Difference listings:

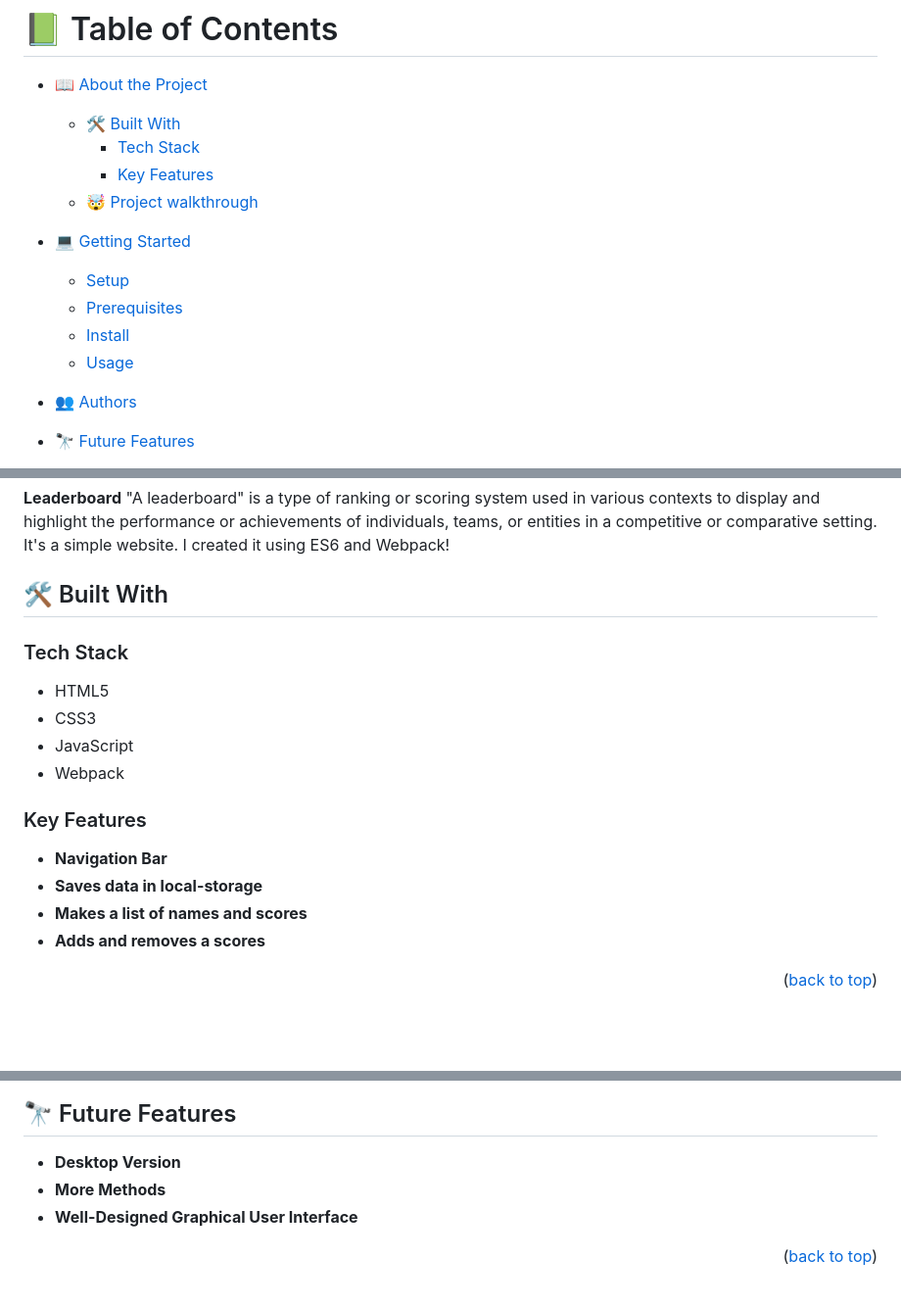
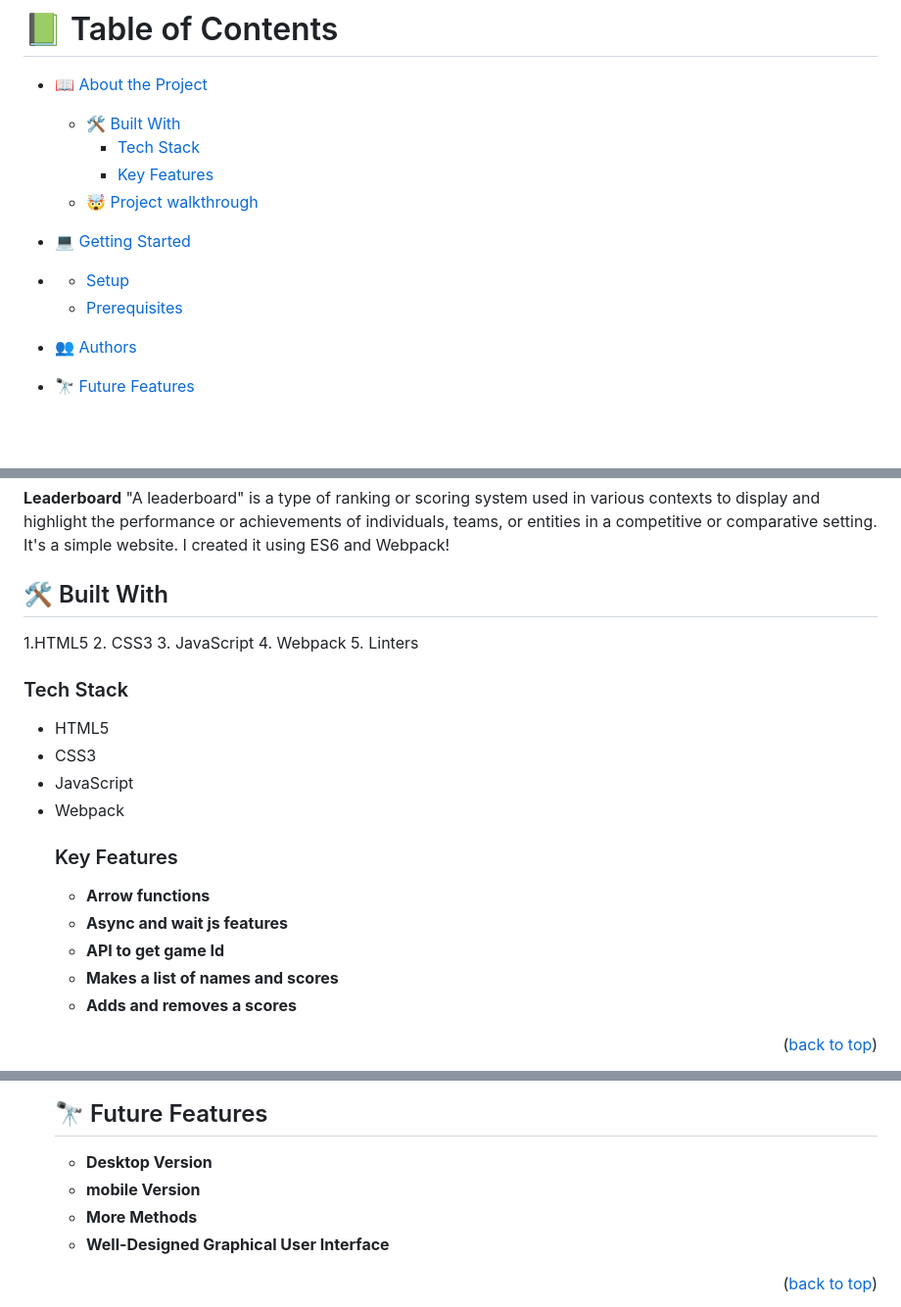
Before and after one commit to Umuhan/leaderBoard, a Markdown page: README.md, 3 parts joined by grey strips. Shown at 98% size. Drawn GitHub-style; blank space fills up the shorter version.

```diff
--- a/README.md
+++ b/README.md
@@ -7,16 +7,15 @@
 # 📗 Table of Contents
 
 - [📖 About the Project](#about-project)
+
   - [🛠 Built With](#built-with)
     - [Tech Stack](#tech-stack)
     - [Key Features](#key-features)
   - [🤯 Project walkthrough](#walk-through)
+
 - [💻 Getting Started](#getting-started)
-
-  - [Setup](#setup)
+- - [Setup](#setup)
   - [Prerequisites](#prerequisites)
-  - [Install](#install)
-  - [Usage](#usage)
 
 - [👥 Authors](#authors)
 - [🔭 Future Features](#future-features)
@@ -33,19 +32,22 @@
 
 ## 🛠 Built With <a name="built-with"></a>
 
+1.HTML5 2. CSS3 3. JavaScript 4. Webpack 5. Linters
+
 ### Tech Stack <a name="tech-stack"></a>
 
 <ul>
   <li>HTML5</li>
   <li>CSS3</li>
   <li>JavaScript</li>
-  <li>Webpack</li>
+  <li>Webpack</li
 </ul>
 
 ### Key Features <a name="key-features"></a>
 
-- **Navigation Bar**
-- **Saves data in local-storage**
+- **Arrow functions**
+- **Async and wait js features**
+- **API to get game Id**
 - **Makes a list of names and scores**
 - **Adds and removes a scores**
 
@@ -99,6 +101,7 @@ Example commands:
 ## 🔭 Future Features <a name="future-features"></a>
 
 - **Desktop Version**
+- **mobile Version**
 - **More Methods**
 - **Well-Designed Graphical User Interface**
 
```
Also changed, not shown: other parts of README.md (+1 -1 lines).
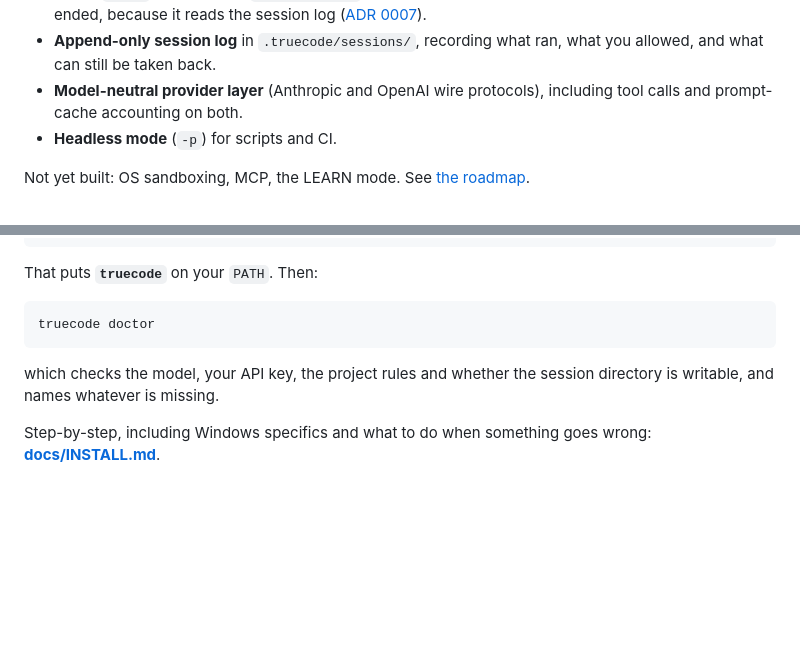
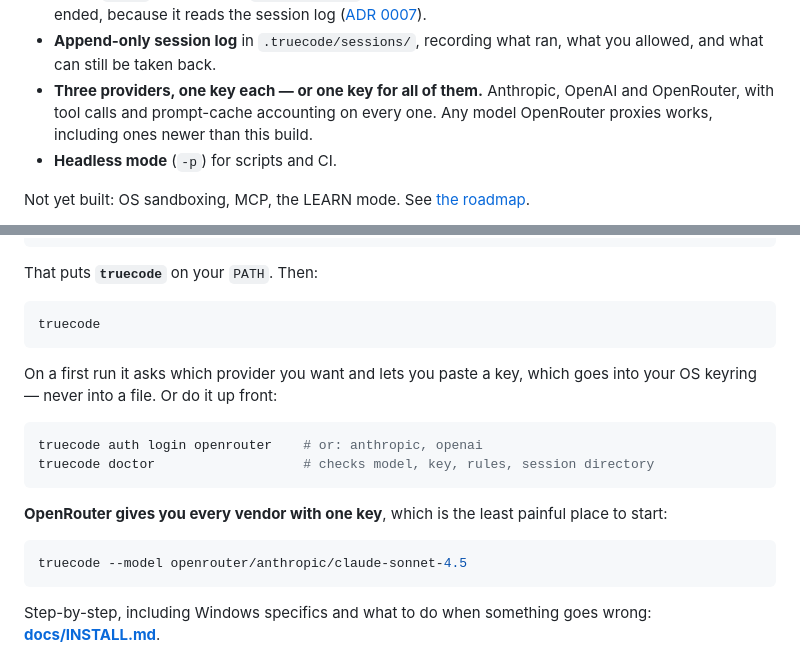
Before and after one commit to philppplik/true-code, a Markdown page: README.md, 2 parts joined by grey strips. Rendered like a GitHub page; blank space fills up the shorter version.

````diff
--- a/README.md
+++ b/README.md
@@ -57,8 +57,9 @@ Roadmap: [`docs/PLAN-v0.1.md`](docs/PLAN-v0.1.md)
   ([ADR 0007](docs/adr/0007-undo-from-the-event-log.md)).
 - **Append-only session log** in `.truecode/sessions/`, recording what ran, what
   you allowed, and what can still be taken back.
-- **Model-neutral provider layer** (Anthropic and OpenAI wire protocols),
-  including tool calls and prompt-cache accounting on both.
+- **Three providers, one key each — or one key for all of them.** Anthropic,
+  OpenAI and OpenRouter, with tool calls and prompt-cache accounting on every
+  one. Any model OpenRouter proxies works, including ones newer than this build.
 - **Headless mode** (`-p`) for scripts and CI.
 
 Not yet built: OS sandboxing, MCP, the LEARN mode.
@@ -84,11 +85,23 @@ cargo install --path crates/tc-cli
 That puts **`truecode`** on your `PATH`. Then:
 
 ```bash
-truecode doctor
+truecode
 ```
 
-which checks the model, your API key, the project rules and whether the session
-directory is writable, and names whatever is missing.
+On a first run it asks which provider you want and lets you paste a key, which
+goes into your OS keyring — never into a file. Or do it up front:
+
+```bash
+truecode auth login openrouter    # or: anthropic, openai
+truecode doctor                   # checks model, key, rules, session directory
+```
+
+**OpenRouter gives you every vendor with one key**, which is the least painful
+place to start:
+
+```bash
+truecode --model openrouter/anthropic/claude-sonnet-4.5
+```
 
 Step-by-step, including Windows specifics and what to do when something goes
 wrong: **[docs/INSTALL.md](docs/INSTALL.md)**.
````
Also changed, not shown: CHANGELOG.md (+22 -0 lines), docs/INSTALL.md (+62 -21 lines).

## WHAT THE TASK REQUIRES:
Run a filter over the data above and keep each line that contains the word "README".

## THE ANSWER:
Before and after one commit to Umuhan/leaderBoard, a Markdown page: README.md, 3 parts joined by grey strips. Shown at 98% size. Drawn GitHub-style; blank space fills up the shorter version.
--- a/README.md
+++ b/README.md
Also changed, not shown: other parts of README.md (+1 -1 lines).
Before and after one commit to philppplik/true-code, a Markdown page: README.md, 2 parts joined by grey strips. Rendered like a GitHub page; blank space fills up the shorter version.
--- a/README.md
+++ b/README.md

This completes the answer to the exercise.